The Media’s Oppression of Clowns


Jack Forrester and Emily Pitcairn, Clown Advocates

We are living in a society that fosters the widespread development of coulrophobia, better known as the fear of clowns. Long gone are the days of beloved red-nosed entertainers like Bobo the Clown; nowadays people only ever want to think about clowns when Halloween rolls around or when they go to see the newest horror flick. Since the comedic art of clowning was first pioneered, the image surrounding clowns has gone from one of lighthearted fun and laughter to being one of the most common phobias in the world, and the media is to blame for this drastic transformation. Society fears clowns not because they are inherently frightful, but because the media reinforces our skewed perception of clowns through movies, novels, and social media phenomena that depict these funny fellows as psychopathic killers. This stigmatization has permanently damaged the field of clowning as a whole, and it has brought hard times upon the real clowns who want nothing more than to bring a bit of joy into our increasingly cynical world.

   The overused archetype of the malicious clown killer first emerged after the infamous killing spree of John Wayne Gacy in the 1970s, but it started to gain momentum in 1990 with the release of the film adaptation of Stephen King’s horror novel It, which depicts an evil clown entity that terrorizes a small town. People began to view the face-paint, red noses, and wacky hair in a different light. The once goofy and cheerful entertainers came to be seen as little more than inhuman monsters that would make for spooky Halloween costumes. Many people fail to realize the real impact that the media’s gross misrepresentation of clowns has on the livelihoods of genuine entertainers in our day and age. Clowning is not just a passion for modern performers who still spend their lives practicing the art, but it is a means of making money in their everyday lives. The stigma that the media has created around clowns and their profession has made finding work for genuine entertainers increasingly more difficult. Nobody wants to have a clown perform at his or her party anymore
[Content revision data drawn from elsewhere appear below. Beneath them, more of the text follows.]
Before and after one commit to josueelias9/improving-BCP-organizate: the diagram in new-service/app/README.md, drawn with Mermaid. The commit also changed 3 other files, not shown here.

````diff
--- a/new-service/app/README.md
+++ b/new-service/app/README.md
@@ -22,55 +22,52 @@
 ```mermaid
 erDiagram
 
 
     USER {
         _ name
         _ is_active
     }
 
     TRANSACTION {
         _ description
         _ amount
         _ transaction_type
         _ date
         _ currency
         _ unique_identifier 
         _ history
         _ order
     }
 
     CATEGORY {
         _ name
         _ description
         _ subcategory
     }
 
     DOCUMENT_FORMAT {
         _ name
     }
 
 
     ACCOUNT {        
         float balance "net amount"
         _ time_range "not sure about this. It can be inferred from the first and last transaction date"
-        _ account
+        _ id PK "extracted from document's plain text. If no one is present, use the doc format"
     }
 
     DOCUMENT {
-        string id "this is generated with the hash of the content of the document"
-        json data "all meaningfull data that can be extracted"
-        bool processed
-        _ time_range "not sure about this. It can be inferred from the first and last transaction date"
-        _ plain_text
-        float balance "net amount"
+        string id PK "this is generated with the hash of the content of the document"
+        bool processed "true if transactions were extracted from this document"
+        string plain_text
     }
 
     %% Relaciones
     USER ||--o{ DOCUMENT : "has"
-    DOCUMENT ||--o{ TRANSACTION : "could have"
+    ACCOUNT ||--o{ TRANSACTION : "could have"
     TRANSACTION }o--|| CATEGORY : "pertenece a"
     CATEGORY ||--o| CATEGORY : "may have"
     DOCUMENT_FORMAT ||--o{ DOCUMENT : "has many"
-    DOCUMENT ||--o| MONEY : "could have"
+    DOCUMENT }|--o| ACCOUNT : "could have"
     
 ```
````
   We asked a wide variety of high schoolers from the area about their opinions surrounding clowns and the image that the media has painted for them. The majority of students admitted to being at least slightly afraid of clowns, but many of them were also willing to admit that the media might have had a large part in the development of that phobia. Rowan Rockwell, a senior from Rockport High School, told us, “I would say that my fear of clowns is probably half instinctual and half cultivated by the world around me.” To gain some actual insight into the difficulty that modern clowns face as a result of stigma, we spoke with a real clown from the New England area named Davey the Clown. Davey responded to our questions enthusiastically, and when asked about how the popular fear of clowns has impacted his ability to find work, he told us, “you know, booking performances are not something I worry about too much. What I can tell you is that most of the performances I do these days are at the parties of very young children, and I think that could be partly because, kind of like your saying, young children aren’t exposed to the evil clowns portrayed in the movies.” Davey also told us that even though he maintains a successful career in clowning, he has seen many other performers move on to different life paths because of the decreasing demands for clowns in modern entertainment.
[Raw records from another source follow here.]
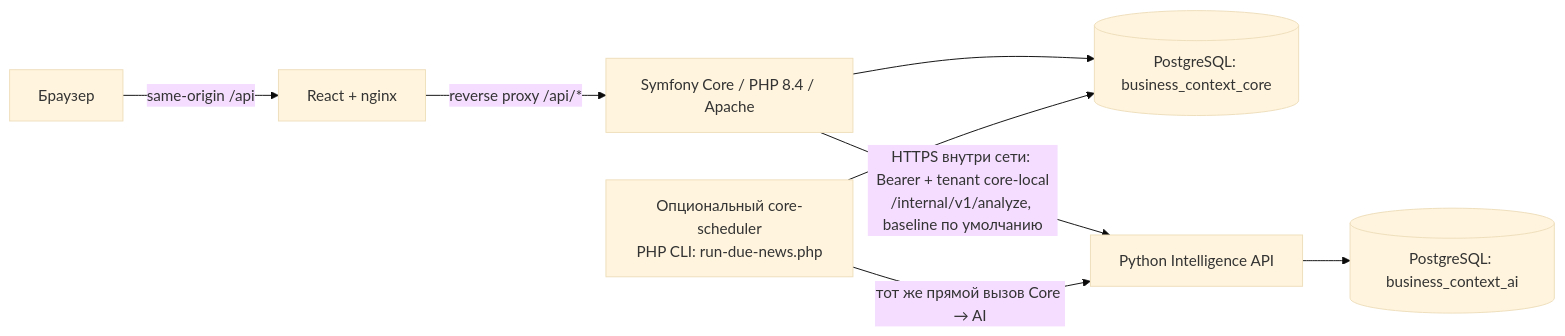
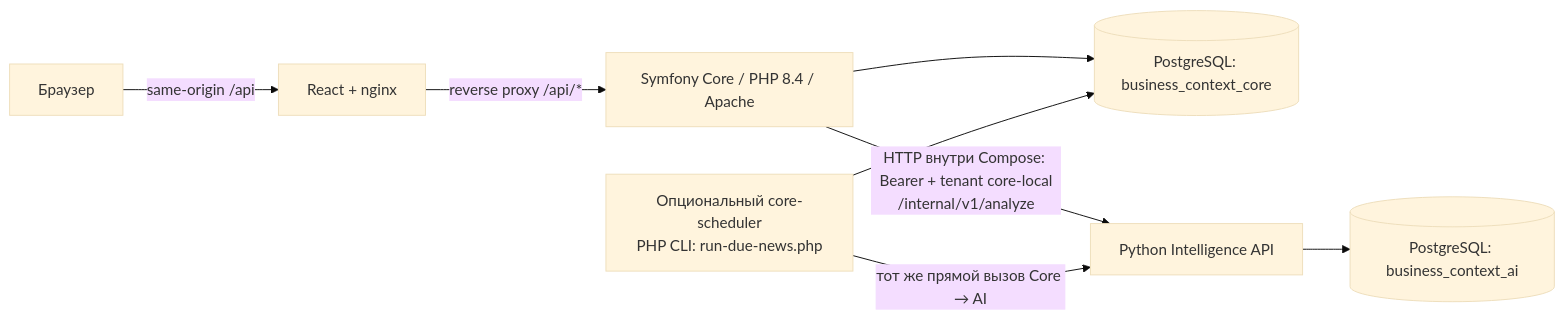
One commit to MrHolly0/alfa-business-context changed the diagram in docs/architecture.md. Above: the diagram before and after it, drawn with Mermaid (base theme). The commit also changed other lines of this file and 46 other files, not shown here.

````diff
--- a/docs/architecture.md
+++ b/docs/architecture.md
@@ -7,10 +7,10 @@
 ```mermaid
 flowchart LR
   Browser[Браузер] -->|same-origin /api| Web[React + nginx]
   Web -->|reverse proxy /api/*| Core[Symfony Core / PHP 8.4 / Apache]
   Core --> CoreDB[(PostgreSQL: business_context_core)]
   AI[Python Intelligence API] --> AIDB[(PostgreSQL: business_context_ai)]
-  Core -->|HTTPS внутри сети: Bearer + tenant core-local\n/internal/v1/analyze, baseline по умолчанию| AI
+  Core -->|HTTP внутри Compose: Bearer + tenant core-local\n/internal/v1/analyze| AI
   Scheduler[Опциональный core-scheduler\nPHP CLI: run-due-news.php] --> CoreDB
   Scheduler -->|тот же прямой вызов Core → AI| AI
 ```
````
   Next time you put on that scary clown mask for Halloween, take a moment to consider the impacts that stereotyping and stigmatization have had on the real clown entertainers who only wish to bring joy to those around them.